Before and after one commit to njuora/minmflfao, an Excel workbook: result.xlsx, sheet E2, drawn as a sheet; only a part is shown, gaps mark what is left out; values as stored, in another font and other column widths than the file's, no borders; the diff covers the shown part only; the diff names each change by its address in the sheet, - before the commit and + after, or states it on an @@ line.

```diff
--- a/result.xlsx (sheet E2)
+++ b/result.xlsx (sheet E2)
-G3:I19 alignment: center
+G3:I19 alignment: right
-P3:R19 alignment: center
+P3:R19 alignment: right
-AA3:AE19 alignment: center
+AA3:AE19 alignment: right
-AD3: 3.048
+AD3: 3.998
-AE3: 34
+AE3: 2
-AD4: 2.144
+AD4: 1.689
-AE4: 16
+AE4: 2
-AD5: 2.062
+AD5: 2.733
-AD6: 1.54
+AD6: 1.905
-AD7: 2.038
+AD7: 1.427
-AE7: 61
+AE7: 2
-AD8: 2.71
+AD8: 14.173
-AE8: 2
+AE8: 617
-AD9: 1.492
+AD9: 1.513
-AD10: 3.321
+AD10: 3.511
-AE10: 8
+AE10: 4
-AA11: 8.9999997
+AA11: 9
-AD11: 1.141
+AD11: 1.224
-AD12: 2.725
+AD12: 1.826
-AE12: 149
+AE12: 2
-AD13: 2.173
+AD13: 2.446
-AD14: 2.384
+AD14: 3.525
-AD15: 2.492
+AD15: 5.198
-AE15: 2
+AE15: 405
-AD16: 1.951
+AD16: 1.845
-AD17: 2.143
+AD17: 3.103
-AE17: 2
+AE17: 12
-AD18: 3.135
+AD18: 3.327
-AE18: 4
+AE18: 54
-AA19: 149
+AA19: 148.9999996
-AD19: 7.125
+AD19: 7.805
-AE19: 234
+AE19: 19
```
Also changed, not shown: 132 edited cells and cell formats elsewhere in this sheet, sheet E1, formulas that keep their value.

What is expected.
Each line of the data is to be retyped exactly.

Answer section.
Before and after one commit to njuora/minmflfao, an Excel workbook: result.xlsx, sheet E2, drawn as a sheet; only a part is shown, gaps mark what is left out; values as stored, in another font and other column widths than the file's, no borders; the diff covers the shown part only; the diff names each change by its address in the sheet, - before the commit and + after, or states it on an @@ line.

```diff
--- a/result.xlsx (sheet E2)
+++ b/result.xlsx (sheet E2)
-G3:I19 alignment: center
+G3:I19 alignment: right
-P3:R19 alignment: center
+P3:R19 alignment: right
-AA3:AE19 alignment: center
+AA3:AE19 alignment: right
-AD3: 3.048
+AD3: 3.998
-AE3: 34
+AE3: 2
-AD4: 2.144
+AD4: 1.689
-AE4: 16
+AE4: 2
-AD5: 2.062
+AD5: 2.733
-AD6: 1.54
+AD6: 1.905
-AD7: 2.038
+AD7: 1.427
-AE7: 61
+AE7: 2
-AD8: 2.71
+AD8: 14.173
-AE8: 2
+AE8: 617
-AD9: 1.492
+AD9: 1.513
-AD10: 3.321
+AD10: 3.511
-AE10: 8
+AE10: 4
-AA11: 8.9999997
+AA11: 9
-AD11: 1.141
+AD11: 1.224
-AD12: 2.725
+AD12: 1.826
-AE12: 149
+AE12: 2
-AD13: 2.173
+AD13: 2.446
-AD14: 2.384
+AD14: 3.525
-AD15: 2.492
+AD15: 5.198
-AE15: 2
+AE15: 405
-AD16: 1.951
+AD16: 1.845
-AD17: 2.143
+AD17: 3.103
-AE17: 2
+AE17: 12
-AD18: 3.135
+AD18: 3.327
-AE18: 4
+AE18: 54
-AA19: 149
+AA19: 148.9999996
-AD19: 7.125
+AD19: 7.805
-AE19: 234
+AE19: 19
```
Also changed, not shown: 132 edited cells and cell formats elsewhere in this sheet, sheet E1, formulas that keep their value.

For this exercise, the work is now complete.